Last week, when I contemplated writing this blog entry, I intended to title it, “Obstacles and Opportunities.” I often start with a title. My plays and my memoir, DYING IN DUBAI, began that way. Then two days ago, a box arrived, containing the Advance Review Copies of my memoir—ARCs, as they are known in the industry—and since that moment, and the one mere seconds after, when I sliced through tape and ripped open the cardboard top, to behold two stacks of “the book,” all thoughts of the eight plus years it took to get here, flew from my mind. In that moment, there was only the book in hand.
I stood alone, in my sunroom, staring down at the concrete manifestation of my long-awaited dream. The story of my grief and transformation that I had known from the outset could touch and help readers I would never meet, was now a reality, and I was both proud and stunned. For what felt like a long time, but may have been only a minute, I didn’t move. I drank in the cover, which of course I had seen on my screen many times, its three-dimensionality far superior to the flat image. Rarely is an imagined vision perfectly expressed. This was.
Gingerly, I lifted out a copy, careful not to bend the edges. I marveled at the size and weighed it, using my hand as scale. Solid. I inhaled the “new book” smell of freshly cut pages. I turned it over and admired the way the front cover’s sand and sky wrapped around to the back and how the blurbs, description, and my photo and bio all fit exactly as I had wished. Tentatively, at arms length, I flipped through the pages, congratulating my early insistence on cream stock—so much softer and easier on the eye than white—but I did not read. I still haven’t. I’m saving that experience for next week, or the week after. My publisher doesn’t need final changes until the end of July. Plenty of time to get used to the idea, to the fact, to the artifact of my labors stored in my study, and in that box. I have read thousands of books in my lifetime; next, I will read my own.
What do I think now about the obstacles that littered my path, but ultimately did not deter me: foremost among them, a two-year agent search and the nine months spent with one whose interest turned out to be tepid?
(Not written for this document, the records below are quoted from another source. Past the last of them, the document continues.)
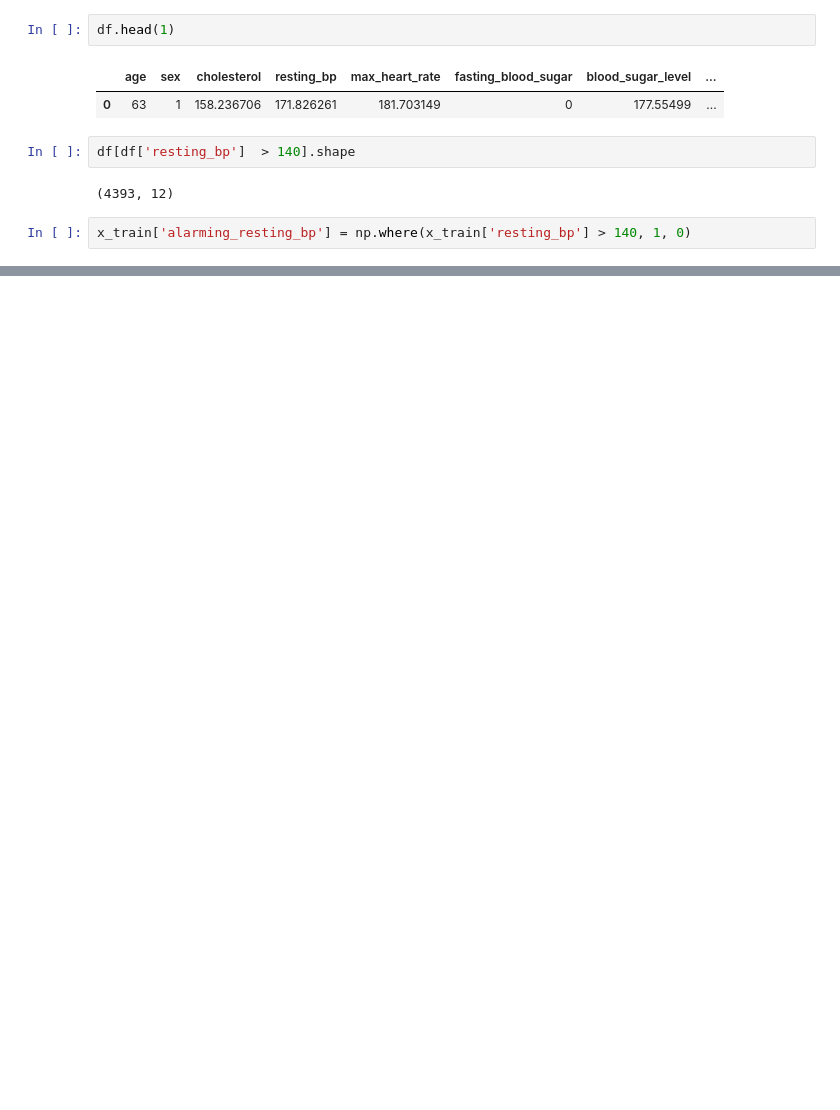
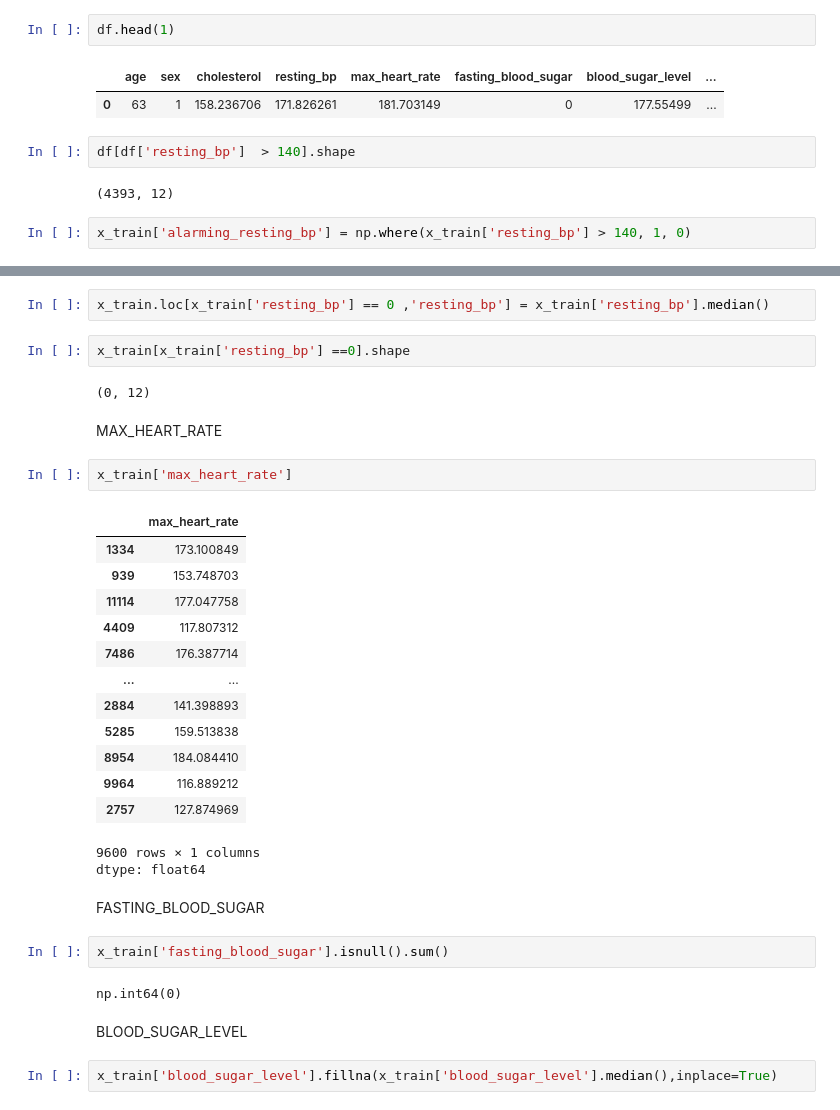
Before and after one commit to saaaaaaaaaaaaaad56/CodeAlpha_Disease_prediction, a Jupyter notebook: execution.ipynb, the cells around one changed output, grey strips where cells are left out. Drawn from its saved outputs; the diff is of its cells as text; blank space fills up the shorter version.

```diff
--- a/execution.ipynb
+++ b/execution.ipynb
@@ -175 +186,36 @@ x_train
 9600 rows × 12 columns
+# %%
+x_train.loc[x_train['resting_bp'] == 0 ,'resting_bp'] = x_train['resting_bp'].median()
+# %%
+x_train[x_train['resting_bp'] ==0].shape
+# %% [output]
+(0, 12)
+# %% [markdown]
+MAX_HEART_RATE
+# %%
+x_train['max_heart_rate']
+# %% [output]
+|  | max_heart_rate |
+| 1334 | 173.100849 |
+| 939 | 153.748703 |
+| 11114 | 177.047758 |
+| 4409 | 117.807312 |
+| 7486 | 176.387714 |
+| ... | ... |
+| 2884 | 141.398893 |
+| 5285 | 159.513838 |
+| 8954 | 184.084410 |
+| 9964 | 116.889212 |
+| 2757 | 127.874969 |
+9600 rows × 1 columns
+dtype: float64
+# %% [markdown]
+FASTING_BLOOD_SUGAR
+# %%
+x_train['fasting_blood_sugar'].isnull().sum()
+# %% [output]
+np.int64(0)
+# %% [markdown]
+BLOOD_SUGAR_LEVEL
+# %%
+x_train['blood_sugar_level'].fillna(x_train['blood_sugar_level'].median(),inplace=True)
```
Also changed, not shown: parts of 11 cells of this notebook.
I had thought that having an agent was the golden ticket, which was why I spent so long trying to land one, but learned instead that it’s better to have no agent than a bad agent, who would take 15% of any contract, even one I initiated. Weeks before I fired mine, sure that I would, I drew up a list of independent publishers I could approach without an agent. After a summer of re-grouping, I began again, on my own, and got an offer from the first publisher I applied to: a small, non-profit, university press. My goal had been to see the book published, not to self-publish. Years of solo performing, which sometimes involved self-producing, taught me that I needed the undeniable legitimacy of a curated process. The publisher said yes, they would be delighted to publish my memoir, and that was all the validation I needed. The agent had been a necessary obstacle, without which I would not have made my own opportunity.
Here I sit, at my desk, an ARC next to my computer, a solid, handsome volume containing my life and my work. Decades of performing gave me many euphoric moments, but life in the theater is all ephemera—by definition, it cannot last. The book exists, on its own, without me, and it could exist long after me. A writer friend pointed out that our books could end up in a yard sale that our grandchildren might come across someday. He meant it as a wonder, a legacy, a gratifying prospect. I agree.
So it is with joy and deep satisfaction, that finally, I hold my book in my hand.